Japanese buyers search out non-mulesed wool on Kangaroo Island

A group of Japanese wool buyers from the Muji company like what they see on Kangaroo Island farms when it comes to animal husbandry.

The buyers toured KI last week, meeting with farmers who are committed to raising non-mulesed merino sheep on sustainable farms.

Elders KI branch manager and district wool manager Marty Kay said an increasing number of wool growers on KI were committing to non-mulesing hoping to secure top dollar for their annual wool clip.

"It's not for everybody and it's still a niche market," Mr Kay said. "The Japanese want to be able to say they know their growers and Kangaroo Island has those defined boundaries and clean and green image."

While China still bought as much as 80 per cent of Australia's wool clip and were happy with pain control for mulesed sheep, the Italians and Japanese had moved toward non-mulesed sheep.

"The Muji buyers like our story and wanted to meet farmers who care about animal welfare and who have chosen non-mulesing," Mr Kay said.

The Muji visit comes on the heels of the annual visit to KI by representatives of the Japanese Pal System cooperative that purchases all of the Island's GMO-free canola through KI Pure Grain, and who have a similar interest in sustainability and ethics.

The wool buyers last week met KI wool growers at a function at the Aurora Ozone Hotel on Tuesday evening and have already committed to fixed contracts through wool companies.

The numbers are staggering with the company wanting 17,000 bales of non-mulesed Australian merino wool to stock their 950 and growing stores, where they aim to sell 6.5 million woolen sweaters.

Some growers on KI have been leading the way in non-mulesed sheep, including the Atkinsons at Wallaby Run and the Halls at Karkeen at Emu Bay.

Others were now moving in that direction including Ella Matta Pastoral, where the Japanese visited last Thursday, as well as the large Woodlana Station now owned by Growth Farms, the Wheatons at Red Banks and Simon Kelly at Mine Creek.

Ella Matta Pastoral posted on its Facebook about the Muji visit, which saw the Japanese dine on KI produce at the nearby Rockpool Cafe at Stokes Bay, followed by a tour of the farm and its wooded areas and wildlife.

"For a change in the lead up to our ram sale in two weeks, we had a group of Japanese wool buyers/retailers visit today from Muji," the post read.

"Specifically interested in non-mulesed merino wool and learning about what we do here.

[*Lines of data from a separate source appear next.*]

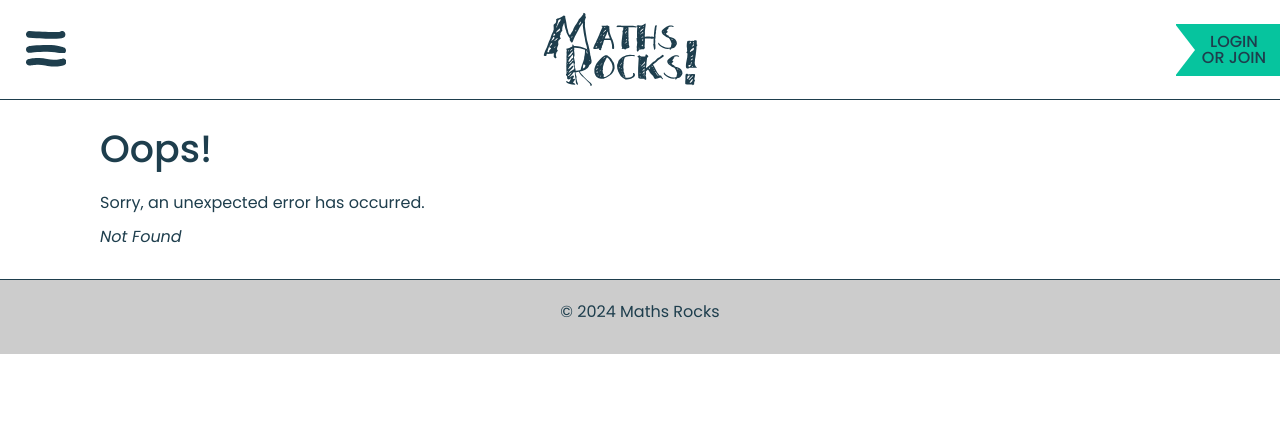
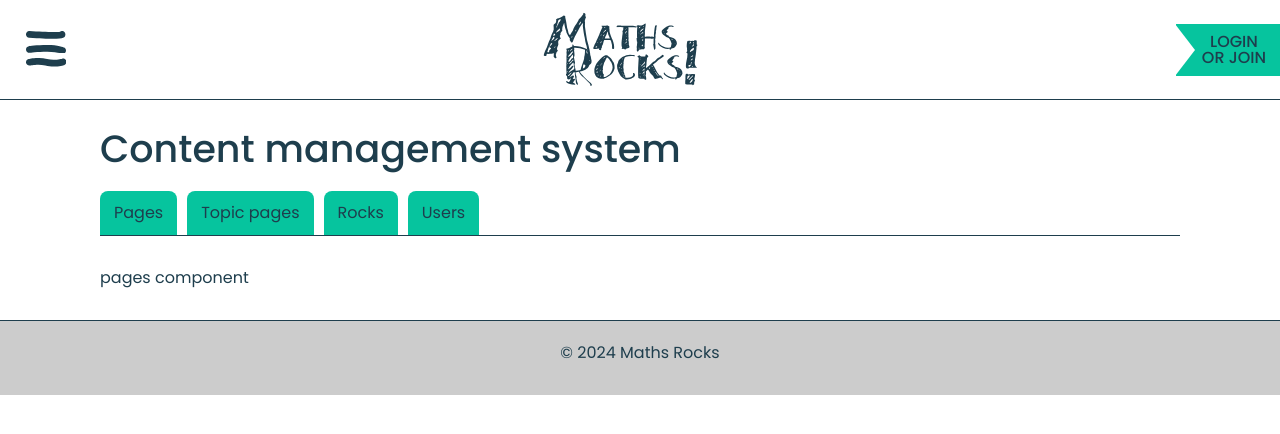
Before and after one commit to uoa-compsci399-s1-2024/capstone-project-2024-s1-team-11, a React (Vite) app in the folder client/: page /cms in a window 1280 px wide. Before the commit this address had no page. Shown: the top 434 px of the page. Built offline with nearby package versions, Linux system fonts and the light colour scheme.

Commit message:
Begun setting up static JSX for cms

```diff
--- /dev/null
+++ b/client/src/components/cms-admin/cms-pages.jsx
@@ -0,0 +1,7 @@
+import './styles.css'
+
+export default function CmsPages() {
+  return (
+    <p>pages component</p>
+  );
+}
--- /dev/null
+++ b/client/src/components/cms-admin/cms-rocks.jsx
@@ -0,0 +1,7 @@
+import './styles.css'
+
+export default function CmsRocks() {
+  return (
+    <p>rocks component</p>
+  );
+}
--- /dev/null
+++ b/client/src/components/cms-admin/cms-topics.jsx
@@ -0,0 +1,7 @@
+import './styles.css'
+
+export default function CmsTopics() {
+  return (
+    <p>topics component</p>
+  );
+}
--- /dev/null
+++ b/client/src/components/cms-admin/cms-users.jsx
@@ -0,0 +1,32 @@
+import './styles.css'
+
+export default function CmsUsers() {
+  return (
+    <>
+      <h2>Users per region report</h2>
+      <p>This table shows how many users are registered per region, and how many rocks have been found by users registered to the region.</p>
+      <table>
+        <tr>
+          <th>Region</th>
+          <th>Total users</th>
+          <th>Total rocks found (not sure if we can do this Edward???)</th>
+        </tr>
+        <tr>
+          <td>Auckland</td>
+          <td>5</td>
+          <td>15</td>
+        </tr>
+        <tr>
+          <td>Manukau City</td>
+          <td>14</td>
+          <td>5</td>
+        </tr>
+        <tr>
+          <td>North Shore City</td>
+          <td>2</td>
+          <td>5</td>
+        </tr>
+      </table>
+      </>
+  );
+}
--- /dev/null
+++ b/client/src/components/cms-admin/styles.css
@@ -0,0 +1,40 @@
+.cms-nav {
+    border-bottom: 1px solid var(--text);
+    overflow: hidden;
+    margin-bottom: 30px;
+}
+.cms-nav ul {
+    margin: 0;
+}
+.cms-nav li {
+    display: inline-block;
+    background: var(--green);
+    padding: 10px 14px;
+    margin: 0 10px 0 0;
+    border-top-left-radius: 8px;
+    border-top-right-radius: 8px;
+}
+.cms-nav li:hover, .cms-nav li:active {
+    background-image: linear-gradient(var(--green),var(--blue));
+}
+
+/* table styles */
+table {
+    border-collapse: collapse;
+    width: 100%;
+  }
+
+  th, td {
+    text-align: left;
+    padding: 8px;
+    border-right: 1px solid var(--grey);
+  }
+
+  th {
+    background-color: var(--blue);
+    font-weight: 600;
+  }
+
+  tr:nth-child(even) {
+    background-color: #f2f2f2;
+    }
--- a/client/src/main.jsx
+++ b/client/src/main.jsx
@@ -16,6 +16,7 @@ import RocksPage from './pages/rocks';
 import RockTopicPage from './pages/rock-topic';
 import Leaderboard from './pages/leaderboard';
 import ProfilePage from './pages/profile';
+import CmsPage from './pages/cms';
 
 const router = createBrowserRouter([
   {
@@ -55,6 +56,10 @@ const router = createBrowserRouter([
     path: "rocks/:rock_id",
     element: <RockTopicPage />,
   },
+  {
+    path: "/cms",
+    element: <CmsPage />,
+  }
 ]);
 
 ReactDOM.createRoot(document.getElementById('root')).render(
--- /dev/null
+++ b/client/src/pages/cms.jsx
@@ -0,0 +1,41 @@
+import '../components/cms-admin/styles.css'
+import Header from '../components/header';
+import Footer from '../components/footer';
+import CmsPages from '../components/cms-admin/cms-pages';
+import CmsTopics from '../components/cms-admin/cms-topics';
+import CmsRocks from '../components/cms-admin/cms-rocks';
+import CmsUsers from '../components/cms-admin/cms-users';
+import { useState } from "react";
+
+export default function CmsPage() {
+    const [display, setDisplay] = useState({
+        pages: true,
+        topics: false,
+        rocks: false,
+        users: false
+      });
+
+  return (
+    <>
+      <Header />
+        <main>
+            <article className='side-padding  top-padding'>
+           <h1>Content management system</h1>
+           <div className='cms-nav'>
+            <ul>
+                <li onClick={() => setDisplay({pages: true, topics: false, rocks: false, users: false})}>Pages</li>
+                <li onClick={() => setDisplay({pages: false, topics: true, rocks: false, users: false})}>Topic pages</li>
+                <li onClick={() => setDisplay({pages: false, topics: false, rocks: true, users: false})}>Rocks</li>
+                <li onClick={() => setDisplay({pages: false, topics: false, rocks: false, users: true})}>Users</li>
+            </ul>
+           </div>
+           {display.pages ? <CmsPages /> : null}
+           {display.topics ? <CmsTopics /> : null}
+           {display.rocks ? <CmsRocks /> : null}
+           {display.users ? <CmsUsers /> : null}
+          </article>
+        </main>
+        <Footer />
+    </>
+  );
+}
```
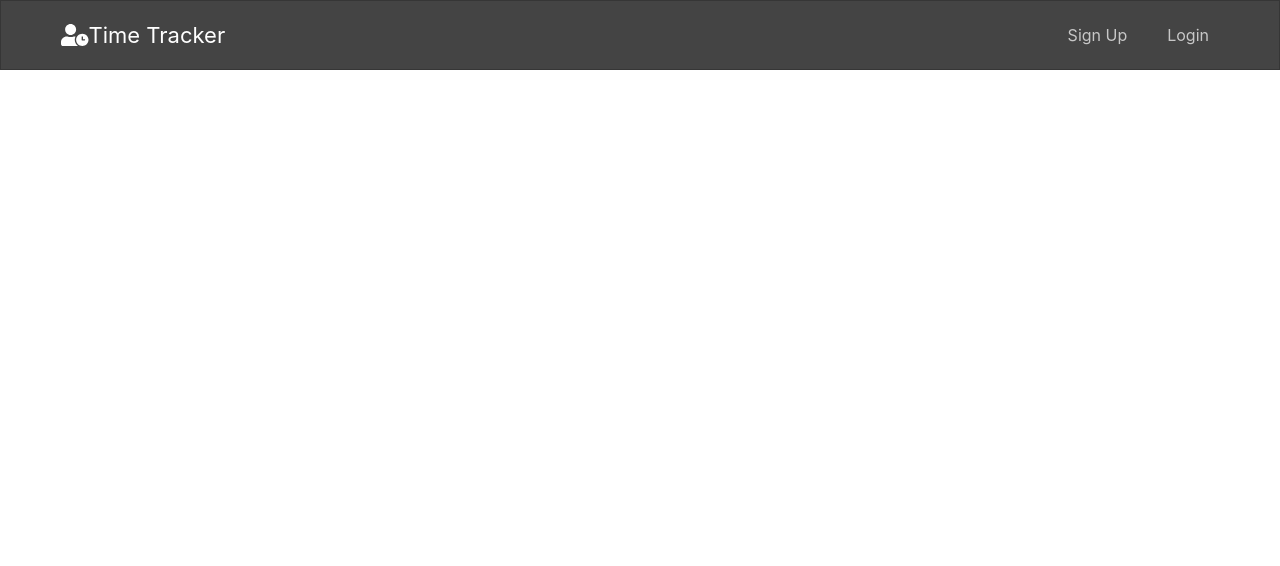
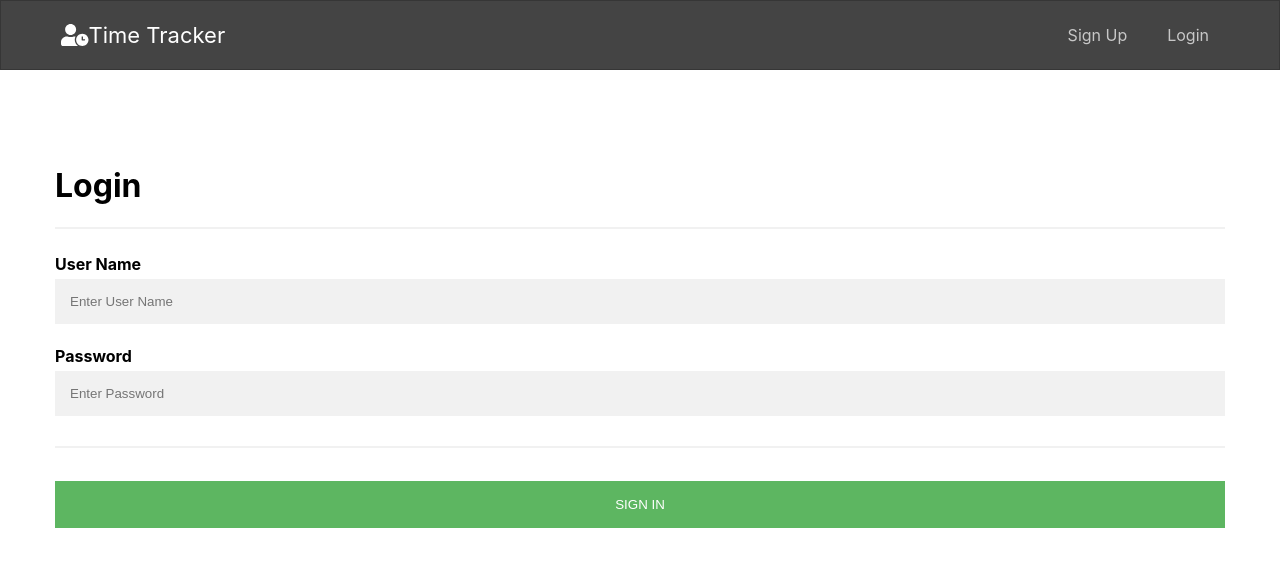
Before and after one commit to soriaj/time-tracker-client, a React (Create React App) app: page /login in a window 1280 px wide. Shown: the top 566 px of the page. Built offline with nearby package versions, Linux system fonts and the light colour scheme.

Commit message:
- Create Login route and form

```diff
--- a/src/components/App/App.js
+++ b/src/components/App/App.js
@@ -3,6 +3,7 @@ import { Route, Switch } from 'react-router-dom'
 import Header from '../Header/Header'
 import Landing from '../Landing/Landing'
 import Register from '../Register/Register'
+import Login from '../Login/Login'
 import './App.css'
 
 class App extends Component {
@@ -17,6 +18,7 @@ class App extends Component {
           <Switch>
             <Route exact path='/' component={Landing} />
             <Route path='/register' component={Register} />
+            <Route path='/login' component={Login} />
           </Switch>
         </main>
       </div>
--- /dev/null
+++ b/src/components/Login/Login.css
@@ -0,0 +1,4 @@
+.login {
+   justify-content: center;
+   padding: 55px;
+}
--- /dev/null
+++ b/src/components/Login/Login.js
@@ -0,0 +1,53 @@
+import React, { Component } from 'react';
+import './Login.css'
+
+class Login extends Component {
+   handleOnSubmit = ev => {
+      ev.preventDefault()
+      const { user_name, password } = ev.target
+      const credentials = {
+         user_name: user_name.value,
+         password: password.value,
+      }
+      user_name.value = ''
+      password.value = ''
+   }
+
+   render() {
+      return (
+         <div className="login">
+            <form onSubmit={this.handleOnSubmit} >
+               <div className="login-form">
+                  <h1>Login</h1>
+                  <hr />
+
+                  <label htmlFor="user_name"><b>User Name</b></label>
+                  <input
+                     type="text"
+                     placeholder="Enter User Name"
+                     name="user_name"
+                     className="textarea"
+                     required
+                  />
+
+                  <label htmlFor="password"><b>Password</b></label>
+                  <input
+                     type="password"
+                     placeholder="Enter Password"
+                     name="password"
+                     className="textarea"
+                     required
+                  />
+
+                  <hr />
+
+                  <button type="submit" className="register-btn">Sign In</button>
+               </div>
+            </form>
+         </div>
+
+      );
+   }
+}
+
+export default Login;
--- a/src/components/Register/Register.js
+++ b/src/components/Register/Register.js
@@ -43,13 +43,13 @@ class Register extends Component {
       e.preventDefault()
       const { full_name, email, user_name, password, password_repeat } = e.target
 
-      const data = {
+      const registerData = {
          full_name: full_name.value,
          email: email.value,
          user_name: user_name.value,
          password: password.value,
       }
-      console.log(data)
+      // console.log(dregisterData)
       full_name.value = ''
       email.value = ''
       user_name.value = ''
```
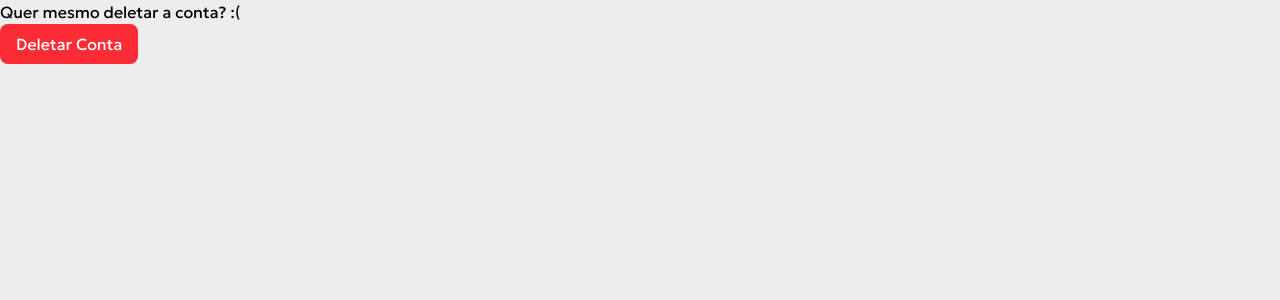
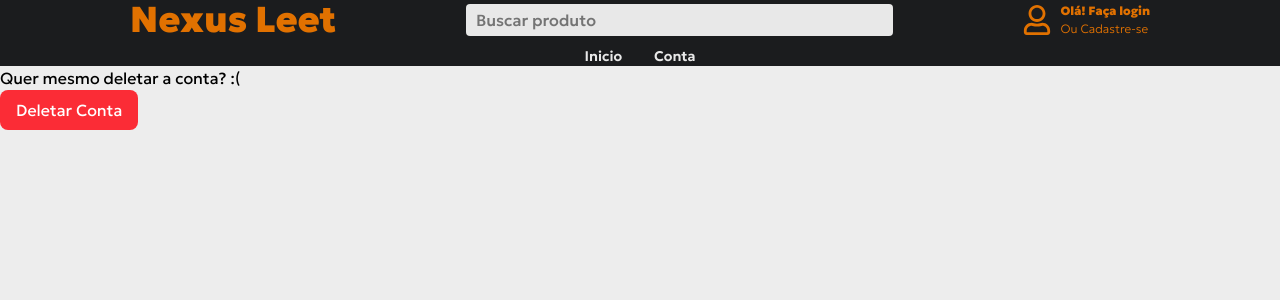
Before and after one commit to gustavocarvalho-ra/NextJs-NexusLeet, a Next.js app: page /my-account/user/confg/delete-acount in a window 1280 px wide. Shown: the top 300 px of the page. Built offline with nearby package versions, Linux system fonts and the light colour scheme; no server answers.

Commit message:
feat: add Header component

```diff
--- a/src/app/my-account/user/confg/delete-acount/page.tsx
+++ b/src/app/my-account/user/confg/delete-acount/page.tsx
@@ -1,12 +1,17 @@
+import Header from "@/app/components/Header"
 import DeleteAccountModal from "@/app/components/login/useConfig/DeleteUser"
 
 export default function DeletAcount() {
   return (
-    <div>
-      <h1>Quer mesmo deletar a conta? :(</h1>
-      <div>
-        <DeleteAccountModal />
+    <>
+      <Header />
+
+      <div className="w-full h-full">
+        <h1>Quer mesmo deletar a conta? :(</h1>
+        <div>
+          <DeleteAccountModal />
+        </div>
       </div>
-    </div>
+    </>
   )
 }
```
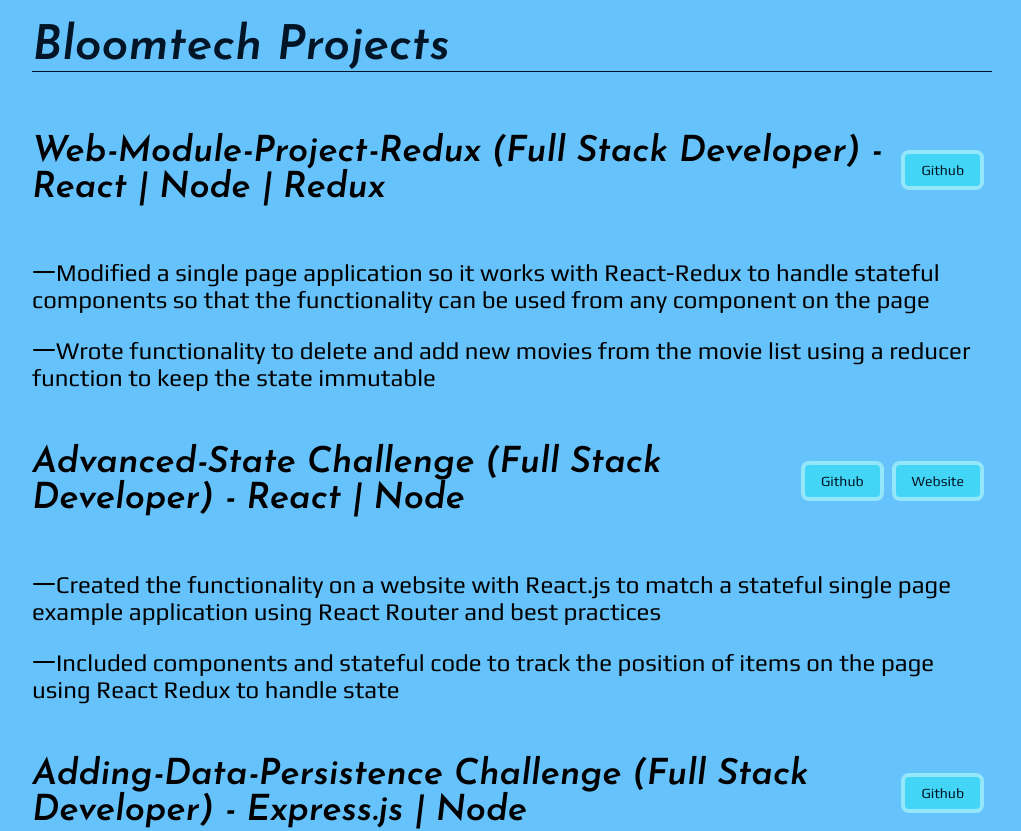
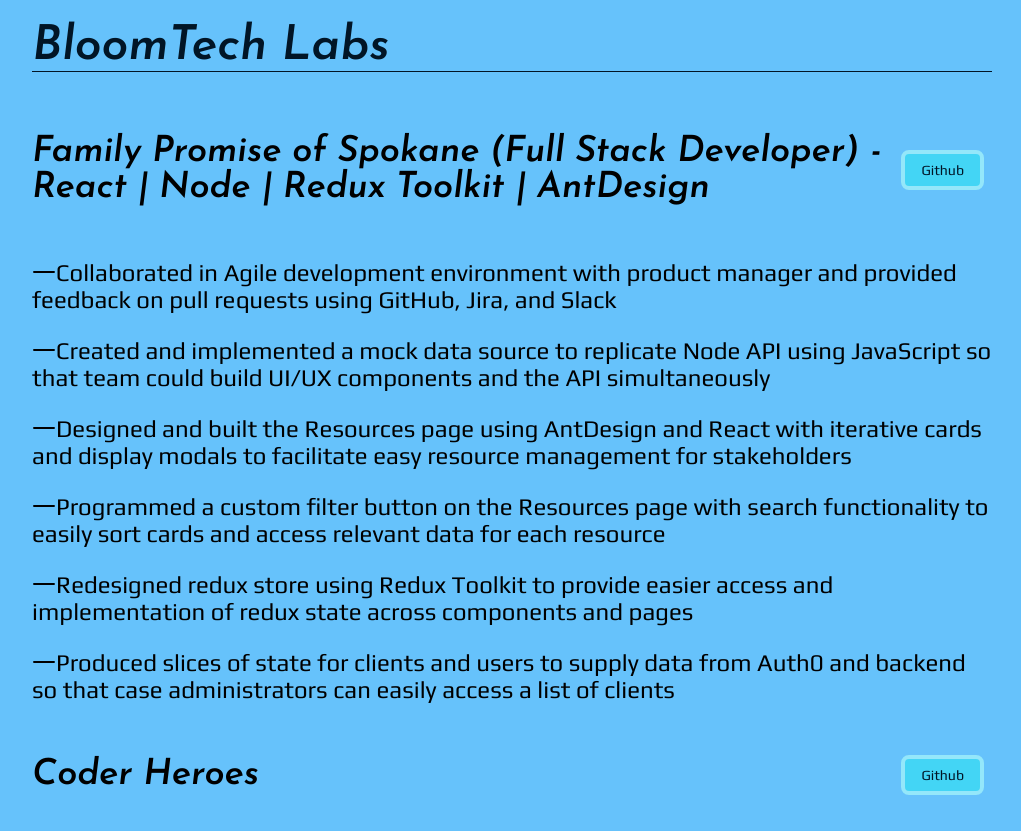
Before and after one commit to esmodea/MyPortfolio, a React (Create React App) app in the folder portfolio-fe/: page /resume in a window 1280 px wide. Shown: the part 940-1771 px from the top of the page, without its empty margins (128-1149 px from the left). Built offline with nearby package versions, Linux system fonts and the light colour scheme; no server answers.

Commit message:
Altered resume data to reflect new information on current resume.

```diff
--- a/portfolio-fe/src/features/components/3-ResumePage/resumeData.js
+++ b/portfolio-fe/src/features/components/3-ResumePage/resumeData.js
@@ -1,4 +1,29 @@
 const Data = [
+    {
+        title: 'BloomTech Labs',
+        content: [
+            {
+                smallTitle: 'Family Promise of Spokane (Full Stack Developer) - React | Node | Redux Toolkit | AntDesign',
+                text: [
+                    'Collaborated in Agile development environment with product manager and provided feedback on pull requests using GitHub, Jira, and Slack',
+                    'Created and implemented a mock data source to replicate Node API using JavaScript so that team could build UI/UX components and the API simultaneously',
+                    'Designed and built the Resources page using AntDesign and React with iterative cards and display modals to facilitate easy resource management for stakeholders',
+                    'Programmed a custom filter button on the Resources page with search functionality to easily sort cards and access relevant data for each resource',
+                    'Redesigned redux store using Redux Toolkit to provide easier access and implementation of redux state across components and pages',
+                    'Produced slices of state for clients and users to supply data from Auth0 and backend so that case administrators can easily access a list of clients',
+                ],
+                github: 'https://github.com/esmodea/family-promise-case-mgmt-fe'
+            },
+            {
+                smallTitle: 'Coder Heroes',
+                text: [
+                    'Altered and designed layout of Admin Dashboard menu using Figma and AntDesign menus to ease admin user flow from page to page',
+                    'Designed data flow model for front end for documentation and ease of understanding user flow throughout the site so developers could more efficiently plan implementation of use cases',
+                ],
+                github: 'https://github.com/esmodea/coder-heroes-fe'
+            }
+        ]
+    },
     {
         title: 'Bloomtech Projects',
         content: [
```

Sheep genetics, animal husbandry practices and environmental sustainability were some of the topics of discussion."

Kangaroo Island's sheep producers meanwhile are gearing up for the busy ram sale season, starting off with Bark Hut White Suffolk and Composite Stud this Thursday, October 3.

This will be followed with sales at Taljar Polwarths on Tuesday, October 8, Ella Matta Pastoral on Friday, October 11 and Stokes Bay Genetics on Friday, October 18. Deep Dene and Turkey Lane merinos will follow.